Perfluorinated chemicals (PFCs), including perfluorooctane sulfonate (PFOS) and perfluorooctanoic acid (PFOA), are stain, water and grease repellent chemicals found in a wide range of consumer products. Almost everyone has detectable levels of PFOS, PFOA, and other PFCs in their blood. Although levels of PFOS and PFOA in human serum have declined in the US and Europe over the past decade, levels of PFNA (perfluorononanoic acid, the nine carbon version of PFOA) have increased. Serum PFOS levels have also increased exponentially in some areas of China over the past few years, likely reflecting increased PFOS production in China. PFCs have been linked to many health effects in animal studies, but often at higher exposure levels than are found in people. Few human health studies of PFCs have been conducted in the general population. To date, associations have been found between PFOS or PFOA levels in the general population and reduced female fertility and sperm quality, reduced birth weight, attention deficit hyperactivity disorder (ADHD), increased total and non-HDL (bad) cholesterol levels, and changes in thyroid hormone levels. Some results are inconsistent across studies and further work is needed to confirm these initial findings. In a highly exposed community living near a chemical plant, PFOS and PFOA have been associated with pre-eclampsia (pregnancy-induced hypertension), birth defects (PFOA only), and increased uric acid levels – a marker of heart disease. Occupationally-exposed workers may have increased risk of prostate and bladder cancer. The production of PFOS, PFOA, and some of their precursors is being phased out in many parts of the world, but PFOS production has increased dramatically in China since 2003. Many other PFCs and precursors remain in commercial use worldwide. Humans are exposed to many chemicals in addition to PFCs. The long-term health effects of multiple, low-level exposures are poorly understood. Chemical exposures to the developing fetus, infants, and children are the greatest concern; these periods are the most sensitive stages of human development.
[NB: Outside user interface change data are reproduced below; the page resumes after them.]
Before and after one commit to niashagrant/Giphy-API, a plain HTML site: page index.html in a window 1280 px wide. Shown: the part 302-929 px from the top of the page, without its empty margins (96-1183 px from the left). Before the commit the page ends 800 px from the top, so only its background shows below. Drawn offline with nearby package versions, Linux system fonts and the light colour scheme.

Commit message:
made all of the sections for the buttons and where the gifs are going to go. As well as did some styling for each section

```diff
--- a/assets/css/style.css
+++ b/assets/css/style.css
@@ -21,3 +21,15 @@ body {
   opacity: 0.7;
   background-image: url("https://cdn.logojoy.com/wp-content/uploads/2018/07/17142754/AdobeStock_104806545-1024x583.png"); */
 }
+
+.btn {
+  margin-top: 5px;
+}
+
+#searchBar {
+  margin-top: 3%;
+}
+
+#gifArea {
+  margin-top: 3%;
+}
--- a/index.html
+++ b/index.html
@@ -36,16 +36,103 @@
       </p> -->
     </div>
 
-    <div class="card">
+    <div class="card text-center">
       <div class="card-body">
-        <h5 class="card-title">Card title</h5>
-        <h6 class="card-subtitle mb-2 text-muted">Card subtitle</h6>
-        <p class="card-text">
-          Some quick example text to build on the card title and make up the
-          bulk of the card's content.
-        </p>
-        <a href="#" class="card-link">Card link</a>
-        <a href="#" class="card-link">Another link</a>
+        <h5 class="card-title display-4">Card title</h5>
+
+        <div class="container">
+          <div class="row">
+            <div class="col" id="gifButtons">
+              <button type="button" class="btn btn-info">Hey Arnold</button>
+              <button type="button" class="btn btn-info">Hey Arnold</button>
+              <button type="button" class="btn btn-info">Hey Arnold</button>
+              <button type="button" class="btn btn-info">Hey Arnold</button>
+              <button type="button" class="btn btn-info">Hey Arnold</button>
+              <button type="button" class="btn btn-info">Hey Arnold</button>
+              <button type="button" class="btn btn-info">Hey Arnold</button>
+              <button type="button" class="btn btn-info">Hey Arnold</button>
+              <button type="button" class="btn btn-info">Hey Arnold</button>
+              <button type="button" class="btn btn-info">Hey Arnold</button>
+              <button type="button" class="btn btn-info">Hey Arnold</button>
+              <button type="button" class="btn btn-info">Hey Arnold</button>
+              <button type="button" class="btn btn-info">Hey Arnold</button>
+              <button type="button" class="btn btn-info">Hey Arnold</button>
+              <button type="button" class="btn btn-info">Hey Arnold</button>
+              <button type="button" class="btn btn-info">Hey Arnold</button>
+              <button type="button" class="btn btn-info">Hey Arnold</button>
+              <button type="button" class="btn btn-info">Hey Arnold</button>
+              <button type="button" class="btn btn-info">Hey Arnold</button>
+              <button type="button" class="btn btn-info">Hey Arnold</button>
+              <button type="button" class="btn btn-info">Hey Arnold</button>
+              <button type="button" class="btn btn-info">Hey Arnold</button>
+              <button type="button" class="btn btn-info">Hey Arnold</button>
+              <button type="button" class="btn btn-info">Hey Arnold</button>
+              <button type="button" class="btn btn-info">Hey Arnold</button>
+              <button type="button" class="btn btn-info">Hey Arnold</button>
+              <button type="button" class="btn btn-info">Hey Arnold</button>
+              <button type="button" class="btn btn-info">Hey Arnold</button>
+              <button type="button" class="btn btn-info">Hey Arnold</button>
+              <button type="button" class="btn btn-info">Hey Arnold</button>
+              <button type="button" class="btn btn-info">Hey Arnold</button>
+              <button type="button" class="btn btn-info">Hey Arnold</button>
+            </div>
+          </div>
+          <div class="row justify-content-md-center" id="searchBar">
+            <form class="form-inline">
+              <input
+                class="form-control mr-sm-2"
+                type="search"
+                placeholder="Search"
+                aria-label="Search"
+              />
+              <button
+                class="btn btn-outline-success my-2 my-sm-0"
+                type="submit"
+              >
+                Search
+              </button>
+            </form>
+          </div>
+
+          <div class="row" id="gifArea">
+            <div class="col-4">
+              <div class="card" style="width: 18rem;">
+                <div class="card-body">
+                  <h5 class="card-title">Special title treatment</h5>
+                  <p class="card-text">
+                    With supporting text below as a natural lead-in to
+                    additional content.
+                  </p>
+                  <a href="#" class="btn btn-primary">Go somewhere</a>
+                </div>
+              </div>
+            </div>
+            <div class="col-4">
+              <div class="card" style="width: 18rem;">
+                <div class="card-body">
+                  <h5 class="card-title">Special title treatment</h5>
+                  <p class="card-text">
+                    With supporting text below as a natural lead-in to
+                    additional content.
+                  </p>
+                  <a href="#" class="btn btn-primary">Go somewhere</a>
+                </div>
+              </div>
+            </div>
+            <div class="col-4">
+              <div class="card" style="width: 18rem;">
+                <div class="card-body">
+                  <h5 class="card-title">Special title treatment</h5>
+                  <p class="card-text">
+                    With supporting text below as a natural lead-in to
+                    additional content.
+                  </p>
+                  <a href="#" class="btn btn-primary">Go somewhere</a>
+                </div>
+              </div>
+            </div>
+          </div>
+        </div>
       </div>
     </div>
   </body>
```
|Publication Date||Oct 14, 2010|
|Posted by NCCEH||Dec 22, 2010|
|Note||The content is the responsibility of the author(s).|